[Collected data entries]
---*---

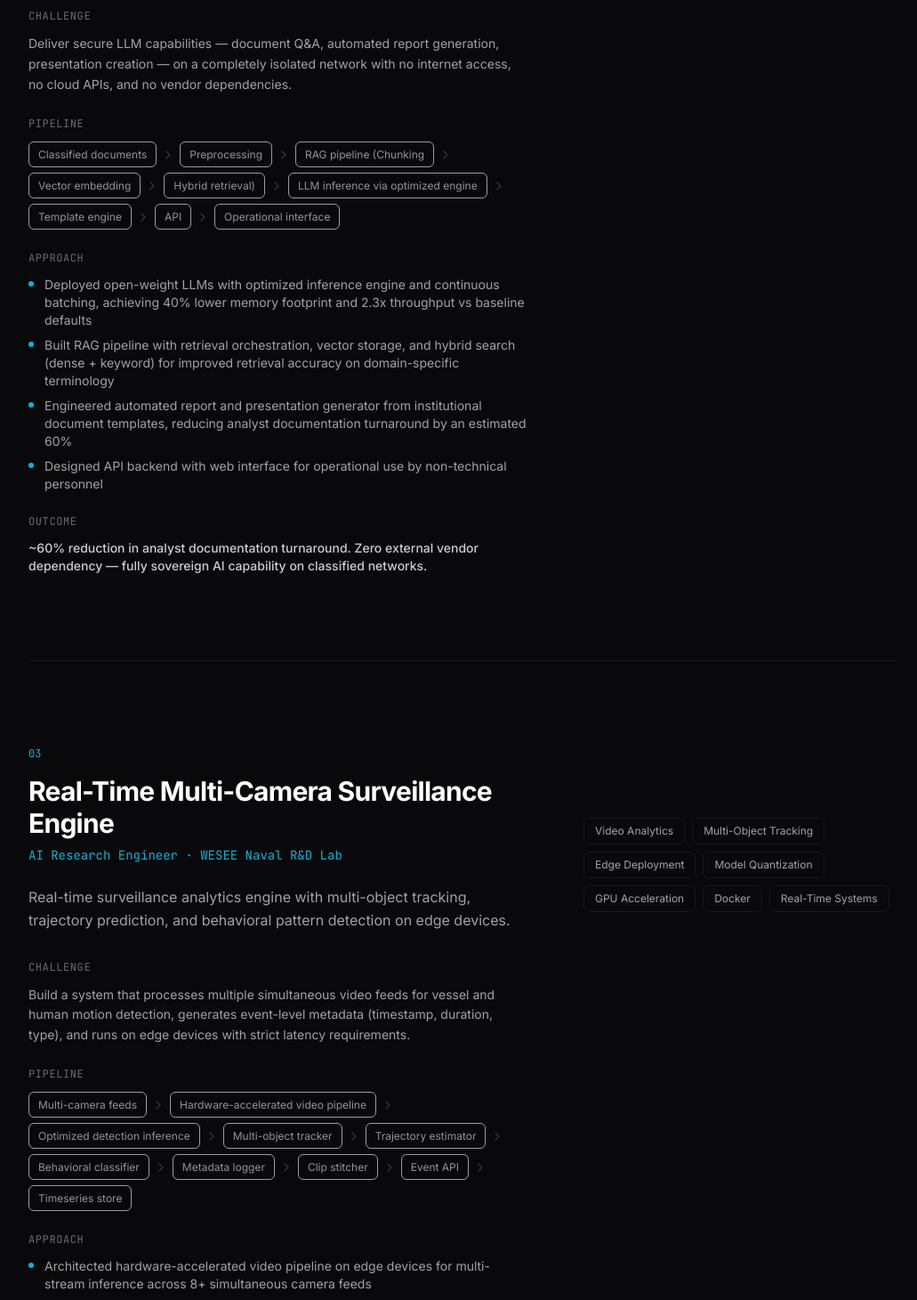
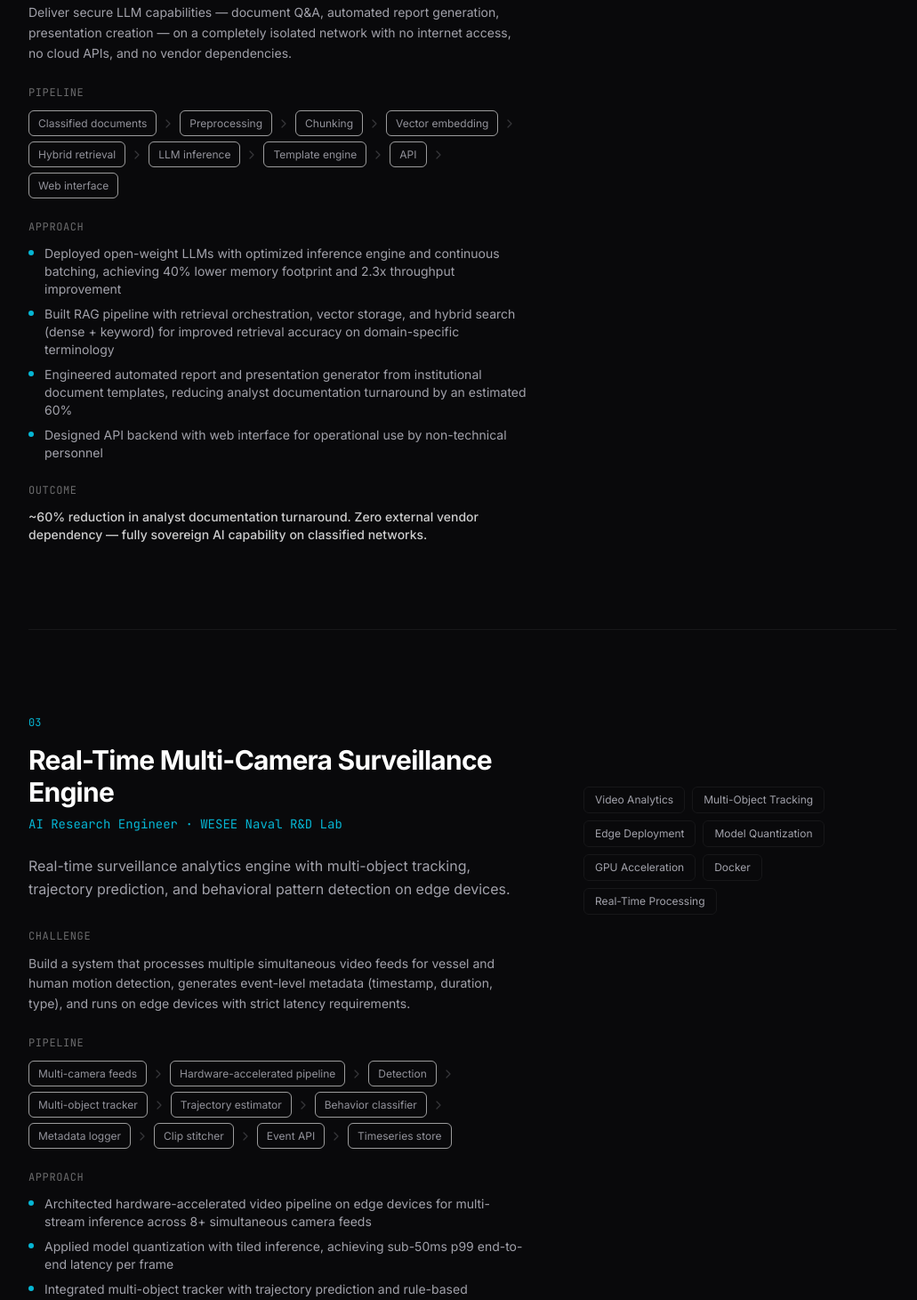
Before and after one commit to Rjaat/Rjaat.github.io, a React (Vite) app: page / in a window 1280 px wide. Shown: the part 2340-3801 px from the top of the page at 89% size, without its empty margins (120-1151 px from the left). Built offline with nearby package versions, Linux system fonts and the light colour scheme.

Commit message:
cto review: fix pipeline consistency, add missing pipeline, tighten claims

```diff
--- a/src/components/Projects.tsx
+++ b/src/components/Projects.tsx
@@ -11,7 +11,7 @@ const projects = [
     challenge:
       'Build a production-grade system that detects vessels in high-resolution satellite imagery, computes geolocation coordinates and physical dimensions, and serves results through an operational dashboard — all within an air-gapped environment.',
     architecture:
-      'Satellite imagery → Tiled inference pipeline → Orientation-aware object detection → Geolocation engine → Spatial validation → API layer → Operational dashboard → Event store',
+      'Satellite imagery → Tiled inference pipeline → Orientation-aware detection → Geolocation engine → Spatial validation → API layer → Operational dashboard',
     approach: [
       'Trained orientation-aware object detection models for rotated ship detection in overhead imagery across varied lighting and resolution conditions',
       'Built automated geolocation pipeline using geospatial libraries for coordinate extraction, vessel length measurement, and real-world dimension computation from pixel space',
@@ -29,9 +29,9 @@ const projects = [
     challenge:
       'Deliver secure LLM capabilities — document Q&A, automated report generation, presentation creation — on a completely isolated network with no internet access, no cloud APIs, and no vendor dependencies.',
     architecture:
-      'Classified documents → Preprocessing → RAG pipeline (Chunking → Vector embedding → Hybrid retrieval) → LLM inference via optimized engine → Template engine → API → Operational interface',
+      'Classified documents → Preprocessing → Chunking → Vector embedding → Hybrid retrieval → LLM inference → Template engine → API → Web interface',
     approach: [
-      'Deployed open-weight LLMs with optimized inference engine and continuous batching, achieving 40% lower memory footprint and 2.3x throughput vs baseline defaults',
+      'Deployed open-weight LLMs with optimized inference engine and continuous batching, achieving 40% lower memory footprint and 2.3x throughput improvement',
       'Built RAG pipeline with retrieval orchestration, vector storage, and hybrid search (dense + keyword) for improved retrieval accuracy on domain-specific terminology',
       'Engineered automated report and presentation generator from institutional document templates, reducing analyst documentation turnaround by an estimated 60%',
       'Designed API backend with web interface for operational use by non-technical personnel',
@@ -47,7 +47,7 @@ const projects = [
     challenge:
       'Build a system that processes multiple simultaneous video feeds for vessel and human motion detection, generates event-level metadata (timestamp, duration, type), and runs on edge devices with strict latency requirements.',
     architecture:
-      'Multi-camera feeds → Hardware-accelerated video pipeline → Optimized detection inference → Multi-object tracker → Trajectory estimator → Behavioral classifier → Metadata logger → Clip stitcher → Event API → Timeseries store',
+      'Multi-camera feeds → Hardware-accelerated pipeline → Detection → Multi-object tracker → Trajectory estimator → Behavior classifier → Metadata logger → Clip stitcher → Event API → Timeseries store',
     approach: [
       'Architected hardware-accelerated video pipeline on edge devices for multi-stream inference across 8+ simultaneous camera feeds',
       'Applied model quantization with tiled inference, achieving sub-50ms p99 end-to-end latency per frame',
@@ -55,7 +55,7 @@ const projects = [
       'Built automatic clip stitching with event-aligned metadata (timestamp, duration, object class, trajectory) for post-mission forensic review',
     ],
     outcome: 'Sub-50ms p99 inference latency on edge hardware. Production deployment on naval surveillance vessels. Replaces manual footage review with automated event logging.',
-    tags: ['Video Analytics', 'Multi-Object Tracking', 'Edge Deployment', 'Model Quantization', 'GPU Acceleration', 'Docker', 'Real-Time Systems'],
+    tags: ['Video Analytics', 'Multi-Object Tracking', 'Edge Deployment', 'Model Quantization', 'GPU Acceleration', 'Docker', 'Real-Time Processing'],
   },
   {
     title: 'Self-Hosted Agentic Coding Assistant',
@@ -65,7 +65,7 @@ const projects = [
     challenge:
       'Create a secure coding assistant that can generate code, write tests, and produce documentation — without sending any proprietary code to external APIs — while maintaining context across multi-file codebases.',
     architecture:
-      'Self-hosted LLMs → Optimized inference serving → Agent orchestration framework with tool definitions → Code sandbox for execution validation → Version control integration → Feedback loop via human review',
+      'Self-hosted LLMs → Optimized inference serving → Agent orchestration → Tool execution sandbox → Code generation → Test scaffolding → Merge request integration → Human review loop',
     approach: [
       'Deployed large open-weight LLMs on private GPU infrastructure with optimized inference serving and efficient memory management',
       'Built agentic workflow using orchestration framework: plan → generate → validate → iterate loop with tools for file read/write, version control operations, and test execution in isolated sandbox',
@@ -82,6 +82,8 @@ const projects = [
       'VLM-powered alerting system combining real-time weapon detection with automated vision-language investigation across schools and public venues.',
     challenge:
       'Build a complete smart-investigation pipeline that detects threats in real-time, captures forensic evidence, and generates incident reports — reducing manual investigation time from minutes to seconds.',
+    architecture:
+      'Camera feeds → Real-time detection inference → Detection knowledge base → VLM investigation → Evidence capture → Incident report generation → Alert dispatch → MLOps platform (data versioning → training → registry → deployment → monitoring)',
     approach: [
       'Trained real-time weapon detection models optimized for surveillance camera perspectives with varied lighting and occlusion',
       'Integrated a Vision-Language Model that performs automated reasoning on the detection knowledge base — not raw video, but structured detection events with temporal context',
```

---*---

* _Assigned task_:
Find "Trained" in the preceding records. Copy each line that holds it.

* _Answer space_:
       'Trained orientation-aware object detection models for rotated ship detection in overhead imagery across varied lighting and resolution conditions',
       'Trained real-time weapon detection models optimized for surveillance camera perspectives with varied lighting and occlusion',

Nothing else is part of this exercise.